Search the records for the string "assets", then copy each line that has it.

START Supplied material

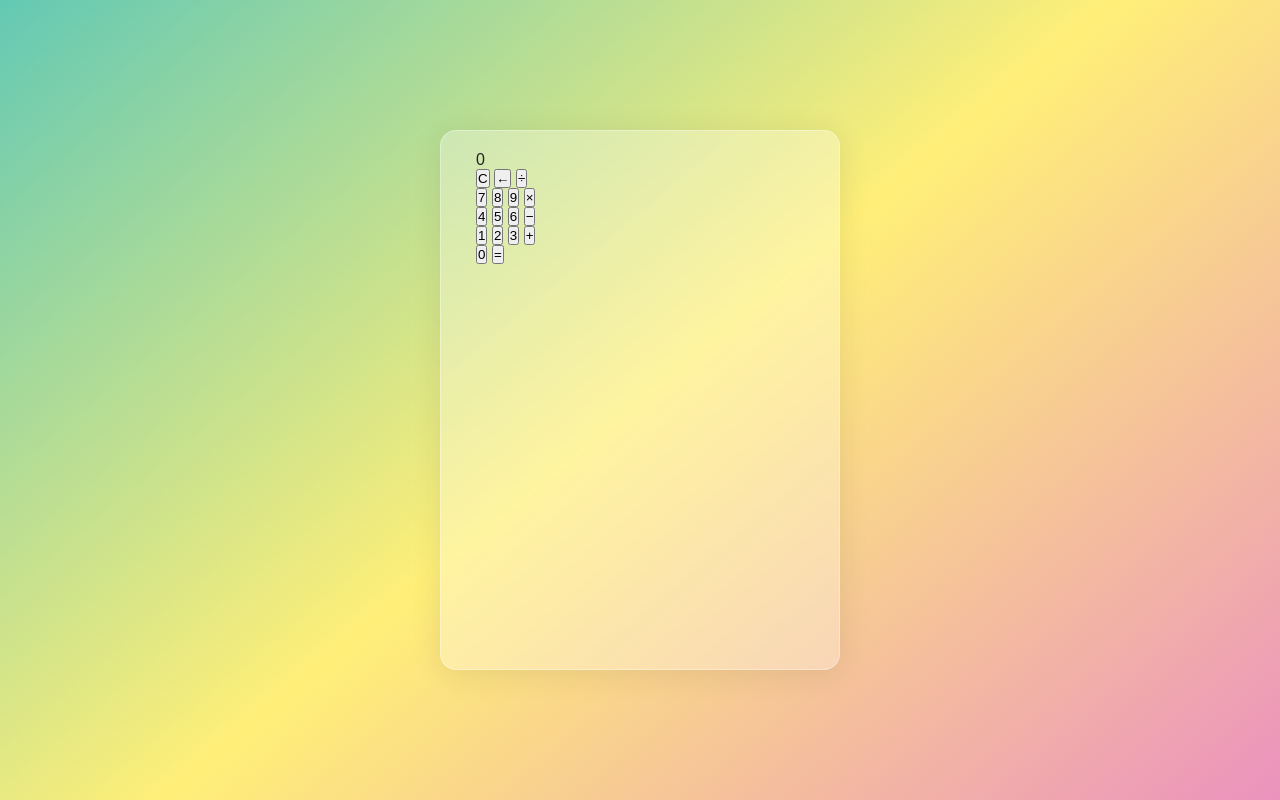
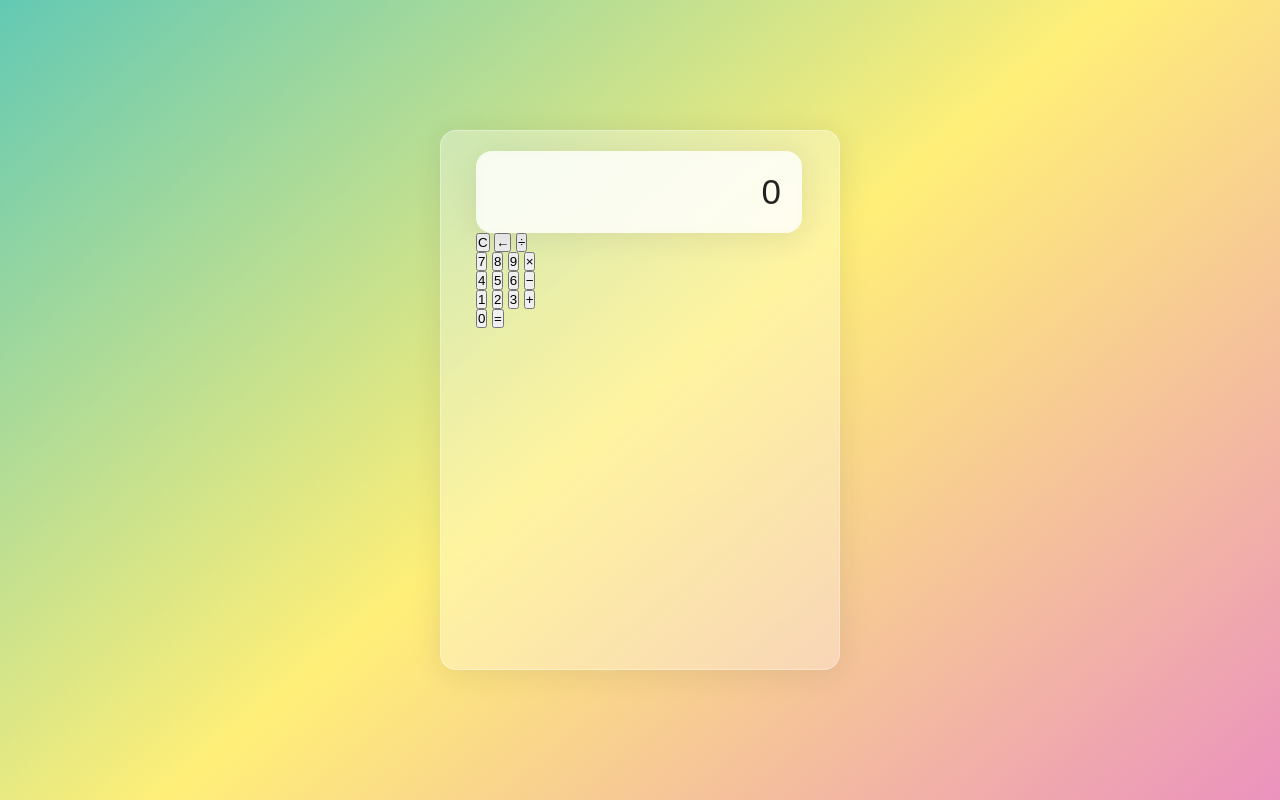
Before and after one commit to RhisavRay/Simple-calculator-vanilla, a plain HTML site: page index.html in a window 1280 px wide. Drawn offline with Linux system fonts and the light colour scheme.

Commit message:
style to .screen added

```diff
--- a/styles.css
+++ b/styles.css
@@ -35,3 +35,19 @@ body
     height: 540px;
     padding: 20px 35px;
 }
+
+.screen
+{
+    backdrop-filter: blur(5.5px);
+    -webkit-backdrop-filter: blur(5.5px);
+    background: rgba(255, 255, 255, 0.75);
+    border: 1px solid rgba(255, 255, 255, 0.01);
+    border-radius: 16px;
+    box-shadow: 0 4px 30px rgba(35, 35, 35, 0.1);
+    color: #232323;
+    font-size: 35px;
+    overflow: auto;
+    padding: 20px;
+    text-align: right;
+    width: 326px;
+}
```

END Supplied material
START Supplied material

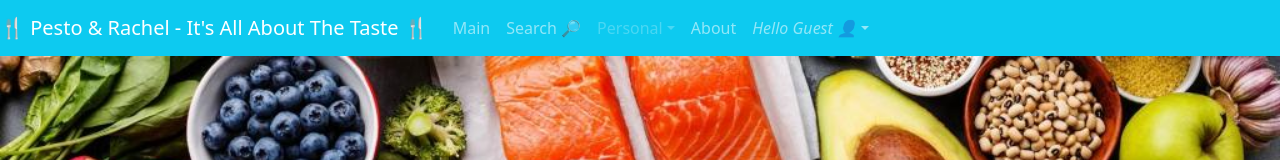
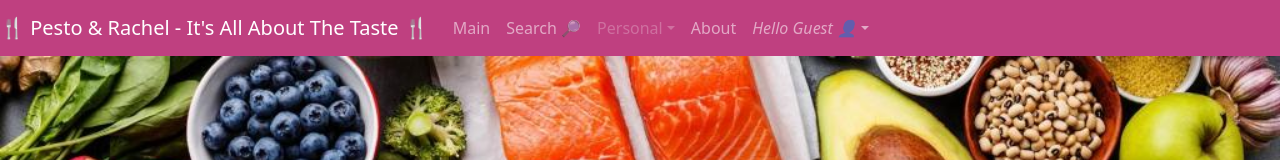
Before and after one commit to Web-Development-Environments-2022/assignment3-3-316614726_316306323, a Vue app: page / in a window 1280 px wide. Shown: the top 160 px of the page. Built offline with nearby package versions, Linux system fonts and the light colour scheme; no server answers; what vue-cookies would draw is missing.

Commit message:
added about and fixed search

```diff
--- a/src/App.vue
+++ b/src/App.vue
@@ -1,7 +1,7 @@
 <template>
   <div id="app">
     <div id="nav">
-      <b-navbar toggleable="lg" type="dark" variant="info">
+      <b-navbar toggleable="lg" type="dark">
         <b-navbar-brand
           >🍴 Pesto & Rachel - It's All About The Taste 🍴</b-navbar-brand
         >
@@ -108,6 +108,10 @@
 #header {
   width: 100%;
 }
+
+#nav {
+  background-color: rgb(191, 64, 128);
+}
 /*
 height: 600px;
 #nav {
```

END Supplied material
START Supplied material

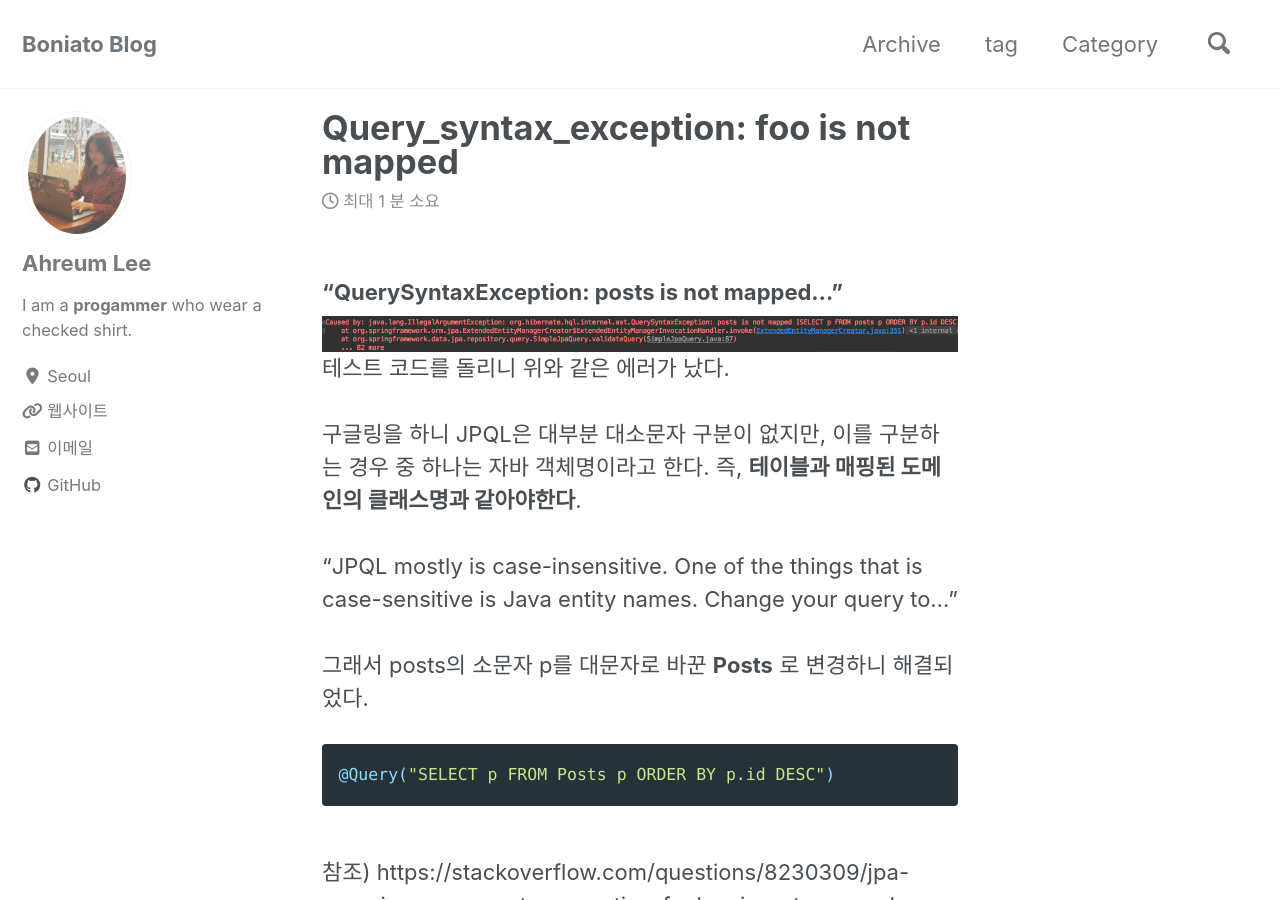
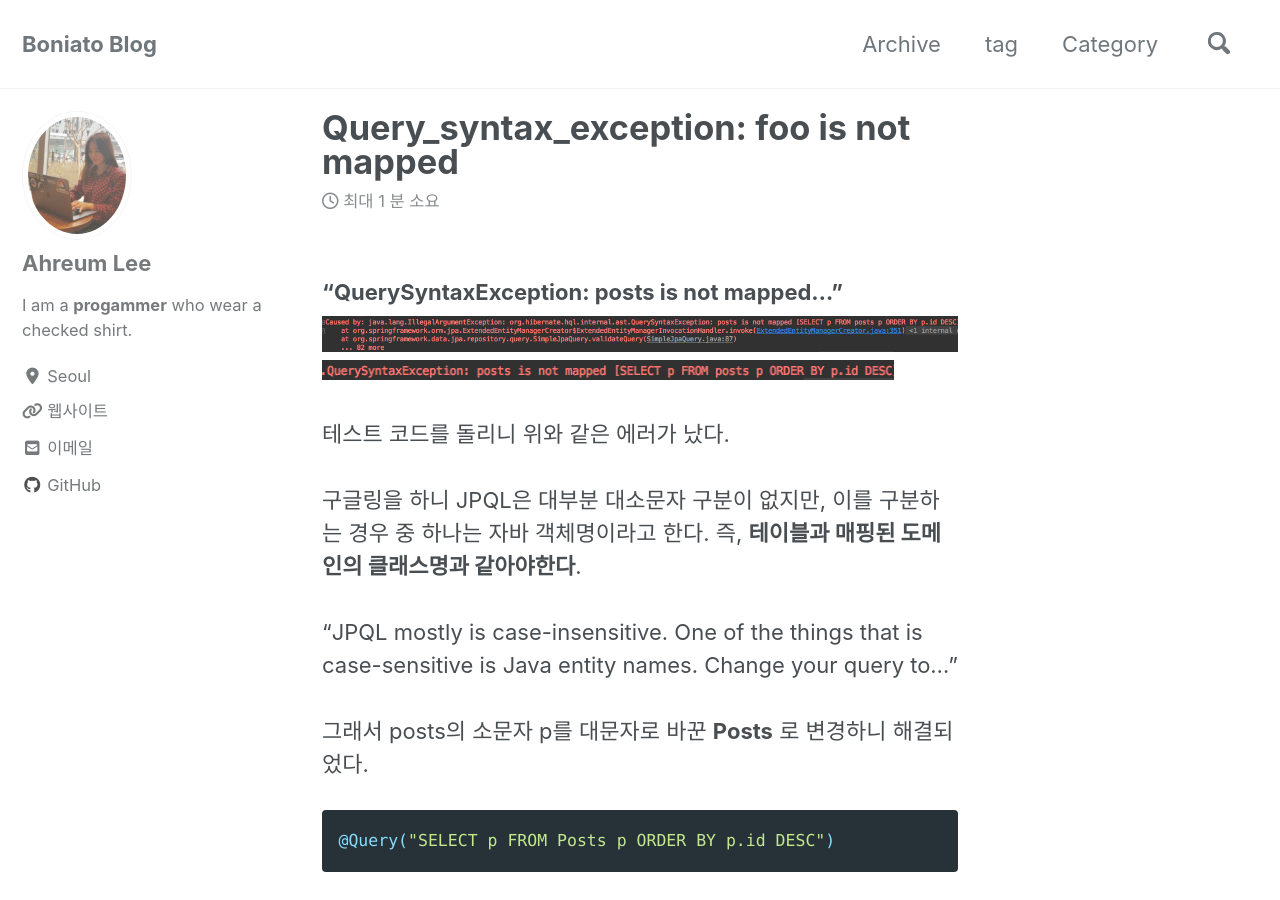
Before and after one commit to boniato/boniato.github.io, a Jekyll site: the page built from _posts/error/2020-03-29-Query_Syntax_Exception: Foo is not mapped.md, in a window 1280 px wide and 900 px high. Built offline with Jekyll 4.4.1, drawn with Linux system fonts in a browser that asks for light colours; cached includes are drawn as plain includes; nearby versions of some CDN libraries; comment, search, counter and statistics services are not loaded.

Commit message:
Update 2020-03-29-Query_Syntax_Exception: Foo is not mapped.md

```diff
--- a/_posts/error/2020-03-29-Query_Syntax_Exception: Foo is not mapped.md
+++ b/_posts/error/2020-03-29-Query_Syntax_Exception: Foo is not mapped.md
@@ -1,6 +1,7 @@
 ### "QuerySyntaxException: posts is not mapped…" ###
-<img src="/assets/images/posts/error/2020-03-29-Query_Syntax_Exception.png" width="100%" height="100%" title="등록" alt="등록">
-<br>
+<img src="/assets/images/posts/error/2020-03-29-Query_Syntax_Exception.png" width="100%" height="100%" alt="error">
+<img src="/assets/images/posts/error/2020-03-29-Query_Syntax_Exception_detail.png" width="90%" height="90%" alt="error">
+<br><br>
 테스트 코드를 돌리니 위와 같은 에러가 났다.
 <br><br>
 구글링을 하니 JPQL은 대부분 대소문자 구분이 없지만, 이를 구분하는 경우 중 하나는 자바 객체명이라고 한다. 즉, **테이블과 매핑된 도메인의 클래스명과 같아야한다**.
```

END Supplied material

• **Solution to this problem**
-<img src="/assets/images/posts/error/2020-03-29-Query_Syntax_Exception.png" width="100%" height="100%" title="등록" alt="등록">
+<img src="/assets/images/posts/error/2020-03-29-Query_Syntax_Exception.png" width="100%" height="100%" alt="error">
+<img src="/assets/images/posts/error/2020-03-29-Query_Syntax_Exception_detail.png" width="90%" height="90%" alt="error">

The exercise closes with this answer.